(Recorded data)
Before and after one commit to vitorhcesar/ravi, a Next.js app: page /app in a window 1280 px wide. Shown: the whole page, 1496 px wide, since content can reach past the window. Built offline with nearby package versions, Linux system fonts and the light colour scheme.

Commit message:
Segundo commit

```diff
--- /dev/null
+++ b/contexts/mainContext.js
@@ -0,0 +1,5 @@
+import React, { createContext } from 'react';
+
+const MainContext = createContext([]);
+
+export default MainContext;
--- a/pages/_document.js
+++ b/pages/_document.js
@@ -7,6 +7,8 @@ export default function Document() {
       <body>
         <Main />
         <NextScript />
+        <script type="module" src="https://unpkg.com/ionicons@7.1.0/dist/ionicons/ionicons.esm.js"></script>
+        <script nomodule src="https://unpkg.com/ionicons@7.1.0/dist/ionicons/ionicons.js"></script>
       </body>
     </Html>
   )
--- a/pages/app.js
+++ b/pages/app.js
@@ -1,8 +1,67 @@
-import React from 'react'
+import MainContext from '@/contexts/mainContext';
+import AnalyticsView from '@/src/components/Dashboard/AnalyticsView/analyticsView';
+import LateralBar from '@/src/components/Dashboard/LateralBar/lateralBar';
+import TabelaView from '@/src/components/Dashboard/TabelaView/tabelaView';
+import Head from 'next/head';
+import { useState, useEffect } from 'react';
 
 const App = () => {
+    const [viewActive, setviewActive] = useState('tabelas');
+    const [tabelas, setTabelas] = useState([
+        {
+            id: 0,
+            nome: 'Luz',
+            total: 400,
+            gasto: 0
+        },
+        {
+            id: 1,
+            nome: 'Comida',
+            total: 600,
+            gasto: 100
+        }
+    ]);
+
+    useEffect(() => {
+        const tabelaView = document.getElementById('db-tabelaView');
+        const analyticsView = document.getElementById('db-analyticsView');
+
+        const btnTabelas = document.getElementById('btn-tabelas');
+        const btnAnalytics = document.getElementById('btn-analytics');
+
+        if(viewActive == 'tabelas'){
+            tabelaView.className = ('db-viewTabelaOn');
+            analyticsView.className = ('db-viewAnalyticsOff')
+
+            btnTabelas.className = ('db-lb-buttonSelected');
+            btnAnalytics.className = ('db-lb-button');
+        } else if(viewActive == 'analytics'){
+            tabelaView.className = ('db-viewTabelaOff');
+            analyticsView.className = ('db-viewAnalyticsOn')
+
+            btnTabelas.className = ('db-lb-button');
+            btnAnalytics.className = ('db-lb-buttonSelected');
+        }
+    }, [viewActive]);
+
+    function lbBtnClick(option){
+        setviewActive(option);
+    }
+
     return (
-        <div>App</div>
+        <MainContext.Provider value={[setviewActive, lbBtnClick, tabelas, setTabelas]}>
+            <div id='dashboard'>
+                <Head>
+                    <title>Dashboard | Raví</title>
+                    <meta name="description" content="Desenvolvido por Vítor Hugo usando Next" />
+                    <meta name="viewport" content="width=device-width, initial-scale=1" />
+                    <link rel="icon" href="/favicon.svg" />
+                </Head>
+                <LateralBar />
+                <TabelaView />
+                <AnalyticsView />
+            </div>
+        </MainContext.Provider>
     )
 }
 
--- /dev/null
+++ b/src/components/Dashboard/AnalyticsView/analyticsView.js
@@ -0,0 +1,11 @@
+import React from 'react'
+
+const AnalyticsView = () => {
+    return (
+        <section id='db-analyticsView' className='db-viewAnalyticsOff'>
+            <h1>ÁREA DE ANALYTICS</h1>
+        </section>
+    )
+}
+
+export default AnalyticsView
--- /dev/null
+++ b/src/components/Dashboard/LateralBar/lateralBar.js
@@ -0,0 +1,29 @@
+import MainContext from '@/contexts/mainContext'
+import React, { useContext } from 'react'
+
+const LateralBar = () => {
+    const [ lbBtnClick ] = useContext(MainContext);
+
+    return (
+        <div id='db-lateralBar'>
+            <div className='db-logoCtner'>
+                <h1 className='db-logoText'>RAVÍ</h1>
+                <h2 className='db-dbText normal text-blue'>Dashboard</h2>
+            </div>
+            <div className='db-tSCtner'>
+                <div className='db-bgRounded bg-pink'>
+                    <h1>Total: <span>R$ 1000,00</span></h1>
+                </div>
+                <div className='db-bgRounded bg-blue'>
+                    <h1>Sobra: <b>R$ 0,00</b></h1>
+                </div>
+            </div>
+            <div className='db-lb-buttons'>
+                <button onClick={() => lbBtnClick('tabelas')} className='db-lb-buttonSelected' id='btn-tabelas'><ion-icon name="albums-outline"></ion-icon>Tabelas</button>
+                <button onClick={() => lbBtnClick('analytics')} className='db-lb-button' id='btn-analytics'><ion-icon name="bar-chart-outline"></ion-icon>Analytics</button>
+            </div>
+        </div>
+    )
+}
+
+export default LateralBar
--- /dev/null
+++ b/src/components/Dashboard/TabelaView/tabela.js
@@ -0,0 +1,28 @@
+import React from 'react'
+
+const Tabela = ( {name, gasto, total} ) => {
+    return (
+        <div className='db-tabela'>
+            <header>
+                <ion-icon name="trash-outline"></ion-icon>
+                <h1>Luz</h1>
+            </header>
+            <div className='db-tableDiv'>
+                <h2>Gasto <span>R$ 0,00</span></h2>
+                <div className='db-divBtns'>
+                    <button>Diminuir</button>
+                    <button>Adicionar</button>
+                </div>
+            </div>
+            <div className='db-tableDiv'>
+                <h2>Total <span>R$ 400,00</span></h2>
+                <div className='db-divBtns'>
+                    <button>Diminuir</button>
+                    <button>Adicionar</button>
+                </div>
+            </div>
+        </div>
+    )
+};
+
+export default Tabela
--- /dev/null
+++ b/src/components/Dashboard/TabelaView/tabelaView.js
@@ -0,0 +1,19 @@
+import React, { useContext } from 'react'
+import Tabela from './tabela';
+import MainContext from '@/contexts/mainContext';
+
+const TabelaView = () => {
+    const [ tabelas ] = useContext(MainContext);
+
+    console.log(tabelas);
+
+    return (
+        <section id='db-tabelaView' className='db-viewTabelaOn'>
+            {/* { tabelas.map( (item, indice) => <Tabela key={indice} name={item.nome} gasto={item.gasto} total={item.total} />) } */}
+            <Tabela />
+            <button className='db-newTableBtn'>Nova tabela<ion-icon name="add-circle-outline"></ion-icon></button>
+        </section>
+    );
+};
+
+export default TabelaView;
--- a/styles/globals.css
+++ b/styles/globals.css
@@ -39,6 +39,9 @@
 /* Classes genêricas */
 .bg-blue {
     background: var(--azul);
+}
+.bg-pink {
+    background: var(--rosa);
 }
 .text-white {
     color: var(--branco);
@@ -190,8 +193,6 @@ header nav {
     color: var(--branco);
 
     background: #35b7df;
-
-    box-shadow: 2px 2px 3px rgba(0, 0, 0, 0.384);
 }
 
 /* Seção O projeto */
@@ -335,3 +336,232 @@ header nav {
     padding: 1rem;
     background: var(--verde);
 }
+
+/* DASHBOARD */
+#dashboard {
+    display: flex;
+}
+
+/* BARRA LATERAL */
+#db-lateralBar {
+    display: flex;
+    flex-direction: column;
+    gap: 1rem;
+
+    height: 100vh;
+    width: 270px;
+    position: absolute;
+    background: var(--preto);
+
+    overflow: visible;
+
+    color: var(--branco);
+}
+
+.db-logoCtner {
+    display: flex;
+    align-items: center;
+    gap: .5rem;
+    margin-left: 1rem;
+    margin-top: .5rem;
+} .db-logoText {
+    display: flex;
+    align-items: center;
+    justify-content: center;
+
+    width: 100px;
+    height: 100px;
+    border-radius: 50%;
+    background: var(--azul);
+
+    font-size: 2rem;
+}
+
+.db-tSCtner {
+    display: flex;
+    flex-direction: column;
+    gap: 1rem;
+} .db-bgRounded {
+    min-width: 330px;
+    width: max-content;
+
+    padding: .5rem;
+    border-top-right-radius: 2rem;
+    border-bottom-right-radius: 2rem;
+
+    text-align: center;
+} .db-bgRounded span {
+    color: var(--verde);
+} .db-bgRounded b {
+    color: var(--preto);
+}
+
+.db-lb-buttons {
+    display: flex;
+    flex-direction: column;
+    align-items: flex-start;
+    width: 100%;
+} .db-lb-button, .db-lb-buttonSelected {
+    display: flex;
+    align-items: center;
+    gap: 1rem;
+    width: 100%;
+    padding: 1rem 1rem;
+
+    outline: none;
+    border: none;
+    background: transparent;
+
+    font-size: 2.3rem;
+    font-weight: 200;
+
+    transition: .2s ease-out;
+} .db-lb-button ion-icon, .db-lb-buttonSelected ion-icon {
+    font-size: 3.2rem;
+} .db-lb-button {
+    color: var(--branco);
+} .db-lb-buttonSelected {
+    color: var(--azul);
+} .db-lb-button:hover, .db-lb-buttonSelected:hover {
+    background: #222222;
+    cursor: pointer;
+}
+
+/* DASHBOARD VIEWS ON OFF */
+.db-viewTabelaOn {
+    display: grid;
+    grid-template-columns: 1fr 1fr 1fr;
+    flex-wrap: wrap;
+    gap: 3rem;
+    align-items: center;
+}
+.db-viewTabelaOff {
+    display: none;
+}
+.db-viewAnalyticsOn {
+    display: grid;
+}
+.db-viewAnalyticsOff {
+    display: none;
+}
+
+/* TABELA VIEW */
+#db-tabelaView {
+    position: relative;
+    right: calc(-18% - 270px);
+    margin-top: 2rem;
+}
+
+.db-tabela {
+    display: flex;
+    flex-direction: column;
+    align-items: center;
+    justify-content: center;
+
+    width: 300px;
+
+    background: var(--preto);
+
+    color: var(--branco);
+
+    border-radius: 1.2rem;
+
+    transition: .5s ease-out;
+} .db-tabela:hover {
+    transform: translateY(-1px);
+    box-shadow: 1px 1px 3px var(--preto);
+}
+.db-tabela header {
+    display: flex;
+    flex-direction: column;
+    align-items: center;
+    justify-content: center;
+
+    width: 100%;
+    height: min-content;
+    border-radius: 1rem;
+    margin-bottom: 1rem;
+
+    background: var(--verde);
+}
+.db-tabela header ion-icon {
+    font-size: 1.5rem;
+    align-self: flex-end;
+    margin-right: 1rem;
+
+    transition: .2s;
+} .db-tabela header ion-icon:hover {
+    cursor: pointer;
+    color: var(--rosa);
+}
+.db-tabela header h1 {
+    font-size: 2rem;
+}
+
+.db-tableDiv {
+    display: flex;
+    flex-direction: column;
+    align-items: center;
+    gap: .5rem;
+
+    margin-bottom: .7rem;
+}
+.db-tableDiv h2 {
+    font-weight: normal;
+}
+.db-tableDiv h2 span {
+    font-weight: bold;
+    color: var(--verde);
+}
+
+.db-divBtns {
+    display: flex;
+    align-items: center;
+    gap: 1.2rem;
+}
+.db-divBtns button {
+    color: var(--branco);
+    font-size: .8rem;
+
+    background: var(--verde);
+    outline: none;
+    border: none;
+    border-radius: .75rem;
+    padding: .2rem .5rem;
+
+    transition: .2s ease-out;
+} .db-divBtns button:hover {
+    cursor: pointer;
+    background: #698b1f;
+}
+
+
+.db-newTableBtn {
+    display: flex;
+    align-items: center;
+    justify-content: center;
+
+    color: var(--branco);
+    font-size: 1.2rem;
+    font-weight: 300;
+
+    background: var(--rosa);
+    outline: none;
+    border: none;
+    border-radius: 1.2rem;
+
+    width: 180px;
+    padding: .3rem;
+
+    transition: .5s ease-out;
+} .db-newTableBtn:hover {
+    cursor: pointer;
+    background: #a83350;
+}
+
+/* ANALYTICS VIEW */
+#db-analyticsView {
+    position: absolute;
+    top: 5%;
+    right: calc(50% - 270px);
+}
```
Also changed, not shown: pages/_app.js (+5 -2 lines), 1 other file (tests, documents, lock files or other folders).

Task instructions:
The answer must consist of each line in the entries above that includes "radius".

Answer to the exercise:
+    border-radius: 50%;
+    border-top-right-radius: 2rem;
+    border-bottom-right-radius: 2rem;
+    border-radius: 1.2rem;
+    border-radius: 1rem;
+    border-radius: .75rem;
+    border-radius: 1.2rem;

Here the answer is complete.